= Beginning of Section =

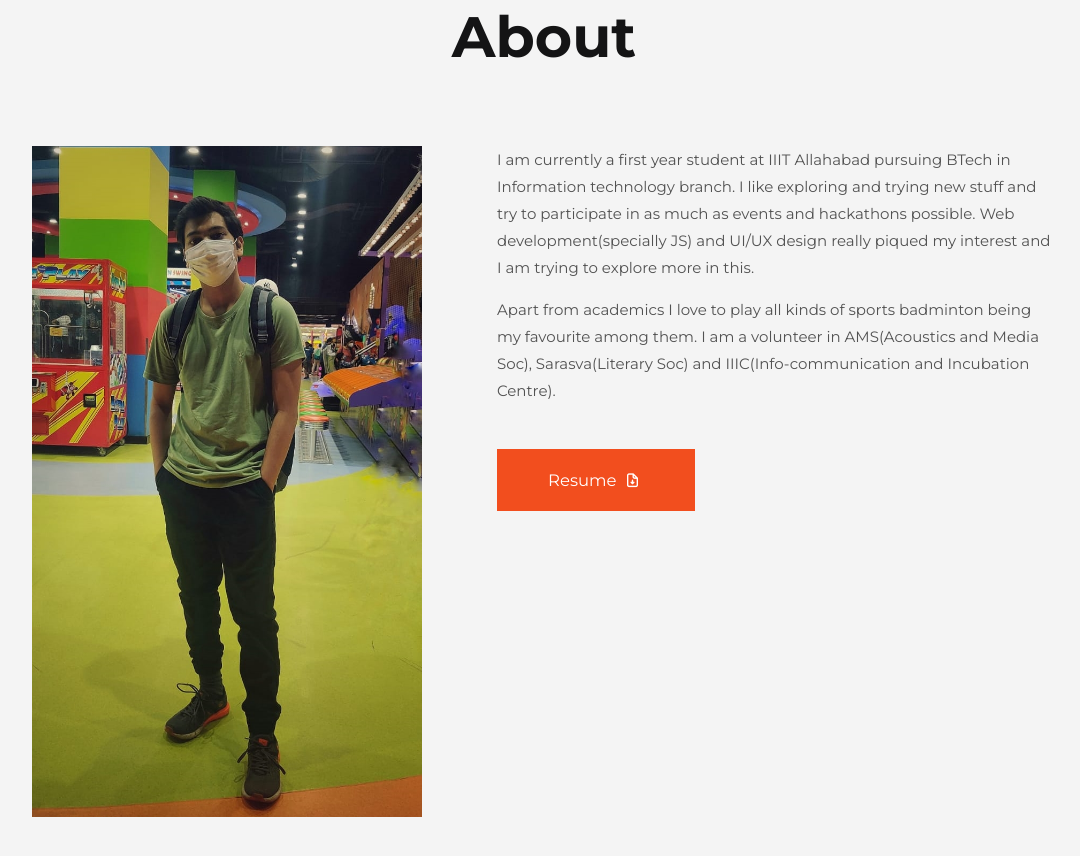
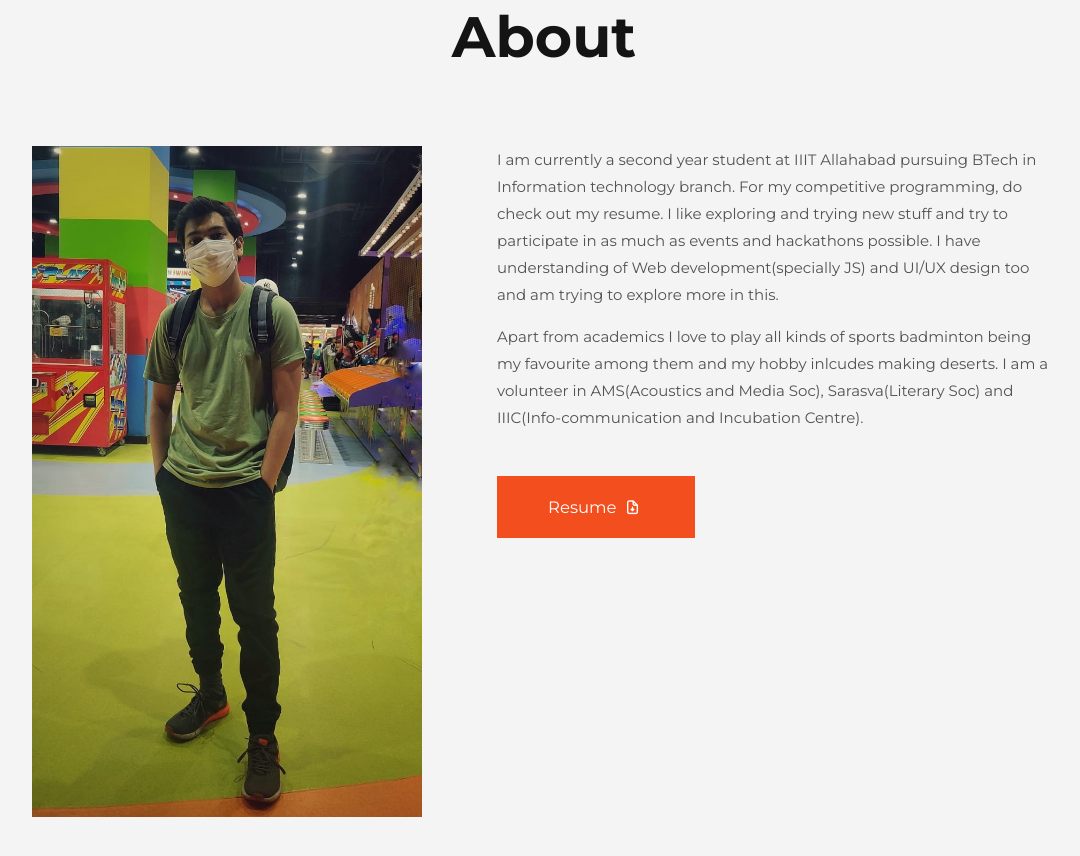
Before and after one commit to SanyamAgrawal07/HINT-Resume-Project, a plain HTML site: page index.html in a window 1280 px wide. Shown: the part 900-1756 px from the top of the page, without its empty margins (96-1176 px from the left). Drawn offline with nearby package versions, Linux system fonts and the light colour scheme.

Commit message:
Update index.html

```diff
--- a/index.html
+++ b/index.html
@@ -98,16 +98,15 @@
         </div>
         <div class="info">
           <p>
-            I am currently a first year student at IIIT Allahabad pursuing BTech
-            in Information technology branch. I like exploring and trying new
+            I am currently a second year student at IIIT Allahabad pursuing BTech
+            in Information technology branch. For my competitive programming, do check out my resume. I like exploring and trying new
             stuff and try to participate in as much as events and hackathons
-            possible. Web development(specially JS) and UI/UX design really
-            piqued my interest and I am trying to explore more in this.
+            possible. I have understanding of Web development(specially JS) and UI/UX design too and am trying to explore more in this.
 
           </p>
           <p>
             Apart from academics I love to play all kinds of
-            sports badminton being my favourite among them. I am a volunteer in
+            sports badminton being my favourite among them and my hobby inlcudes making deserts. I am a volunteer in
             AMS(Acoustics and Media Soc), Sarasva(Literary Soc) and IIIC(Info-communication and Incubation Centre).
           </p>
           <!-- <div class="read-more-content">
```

= End of Section =
= Beginning of Section =

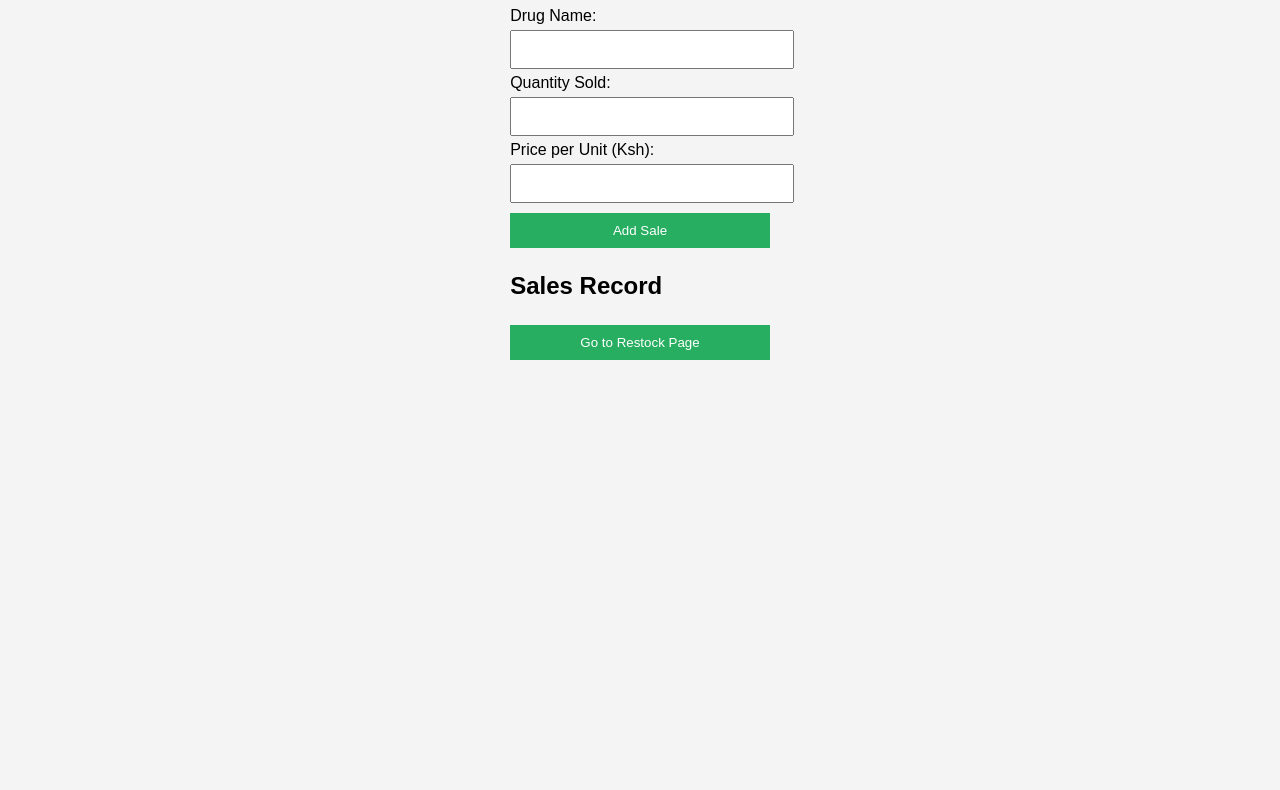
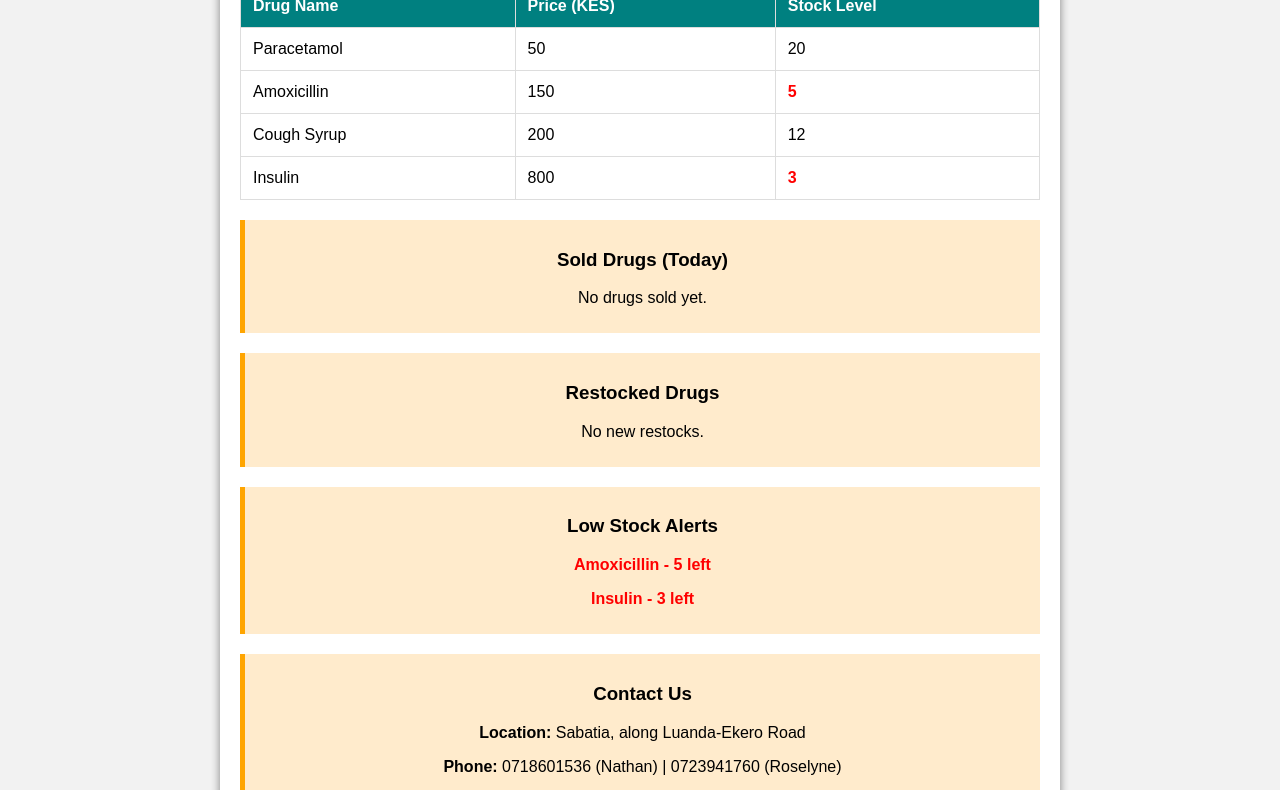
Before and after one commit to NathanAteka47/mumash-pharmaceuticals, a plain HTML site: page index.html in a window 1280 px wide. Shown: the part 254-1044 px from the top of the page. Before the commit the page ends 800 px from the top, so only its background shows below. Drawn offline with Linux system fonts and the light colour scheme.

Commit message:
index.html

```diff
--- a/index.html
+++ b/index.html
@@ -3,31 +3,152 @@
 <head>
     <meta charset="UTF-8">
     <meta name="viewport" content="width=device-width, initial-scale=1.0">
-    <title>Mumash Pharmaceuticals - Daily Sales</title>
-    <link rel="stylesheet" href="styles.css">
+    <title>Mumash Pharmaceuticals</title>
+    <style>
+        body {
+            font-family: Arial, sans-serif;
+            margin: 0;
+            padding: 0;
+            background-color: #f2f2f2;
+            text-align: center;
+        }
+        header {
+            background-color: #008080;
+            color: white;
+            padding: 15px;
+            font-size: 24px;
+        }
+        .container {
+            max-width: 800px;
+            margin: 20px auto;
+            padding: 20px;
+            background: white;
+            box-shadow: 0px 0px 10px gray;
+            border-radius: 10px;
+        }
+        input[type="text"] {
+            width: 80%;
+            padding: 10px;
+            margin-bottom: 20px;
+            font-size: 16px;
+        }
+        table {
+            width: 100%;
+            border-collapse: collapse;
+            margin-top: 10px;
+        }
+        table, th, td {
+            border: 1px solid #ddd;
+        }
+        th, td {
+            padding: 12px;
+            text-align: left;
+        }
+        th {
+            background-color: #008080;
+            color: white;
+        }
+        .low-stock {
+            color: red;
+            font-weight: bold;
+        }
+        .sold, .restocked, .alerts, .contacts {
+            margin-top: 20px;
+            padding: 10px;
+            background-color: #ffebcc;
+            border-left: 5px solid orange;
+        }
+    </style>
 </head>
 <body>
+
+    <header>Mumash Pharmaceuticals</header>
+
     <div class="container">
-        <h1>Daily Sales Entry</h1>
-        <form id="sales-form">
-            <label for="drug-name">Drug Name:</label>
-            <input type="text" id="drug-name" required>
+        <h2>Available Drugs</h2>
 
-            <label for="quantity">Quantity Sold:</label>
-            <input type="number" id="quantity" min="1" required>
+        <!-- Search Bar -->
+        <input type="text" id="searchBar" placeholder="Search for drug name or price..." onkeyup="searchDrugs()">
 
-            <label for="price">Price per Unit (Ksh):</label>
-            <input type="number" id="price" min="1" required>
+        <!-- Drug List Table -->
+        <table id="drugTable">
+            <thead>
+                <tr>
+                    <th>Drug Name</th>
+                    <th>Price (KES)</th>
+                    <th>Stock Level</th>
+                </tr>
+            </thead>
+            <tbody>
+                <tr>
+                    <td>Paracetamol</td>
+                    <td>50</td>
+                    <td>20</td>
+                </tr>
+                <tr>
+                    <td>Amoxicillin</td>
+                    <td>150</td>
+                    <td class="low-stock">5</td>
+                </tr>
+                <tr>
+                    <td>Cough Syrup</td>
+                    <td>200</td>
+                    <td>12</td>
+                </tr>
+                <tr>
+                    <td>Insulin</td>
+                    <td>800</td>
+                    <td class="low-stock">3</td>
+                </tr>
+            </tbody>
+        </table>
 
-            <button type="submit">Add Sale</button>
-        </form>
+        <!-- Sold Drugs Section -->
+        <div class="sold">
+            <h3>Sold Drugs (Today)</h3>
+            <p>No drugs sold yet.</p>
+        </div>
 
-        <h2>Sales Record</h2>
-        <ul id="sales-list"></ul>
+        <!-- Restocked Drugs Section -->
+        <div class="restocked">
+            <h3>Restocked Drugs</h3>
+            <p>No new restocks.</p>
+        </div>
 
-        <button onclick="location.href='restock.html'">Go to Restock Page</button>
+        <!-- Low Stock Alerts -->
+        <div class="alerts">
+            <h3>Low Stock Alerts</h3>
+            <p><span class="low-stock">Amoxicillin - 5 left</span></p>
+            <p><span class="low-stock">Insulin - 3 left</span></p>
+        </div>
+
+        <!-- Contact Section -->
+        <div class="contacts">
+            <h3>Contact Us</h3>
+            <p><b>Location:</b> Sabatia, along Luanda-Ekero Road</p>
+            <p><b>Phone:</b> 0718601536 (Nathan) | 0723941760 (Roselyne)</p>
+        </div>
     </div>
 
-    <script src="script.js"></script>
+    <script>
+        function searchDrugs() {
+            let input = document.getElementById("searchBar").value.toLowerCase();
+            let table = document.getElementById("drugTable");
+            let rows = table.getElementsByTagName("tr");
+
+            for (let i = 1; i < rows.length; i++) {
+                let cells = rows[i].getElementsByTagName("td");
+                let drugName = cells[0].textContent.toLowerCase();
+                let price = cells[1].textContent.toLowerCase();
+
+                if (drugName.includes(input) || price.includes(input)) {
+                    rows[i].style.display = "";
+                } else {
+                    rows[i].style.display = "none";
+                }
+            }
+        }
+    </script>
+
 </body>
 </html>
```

= End of Section =

What you are asked to do —
Wherever the string "left" appears in the entries above, list that line.

Task result —
Before and after one commit to SanyamAgrawal07/HINT-Resume-Project, a plain HTML site: page index.html in a window 1280 px wide. Shown: the part 900-1756 px from the top of the page, without its empty margins (96-1176 px from the left). Drawn offline with nearby package versions, Linux system fonts and the light colour scheme.
+            text-align: left;
+            border-left: 5px solid orange;
+            <p><span class="low-stock">Amoxicillin - 5 left</span></p>
+            <p><span class="low-stock">Insulin - 3 left</span></p>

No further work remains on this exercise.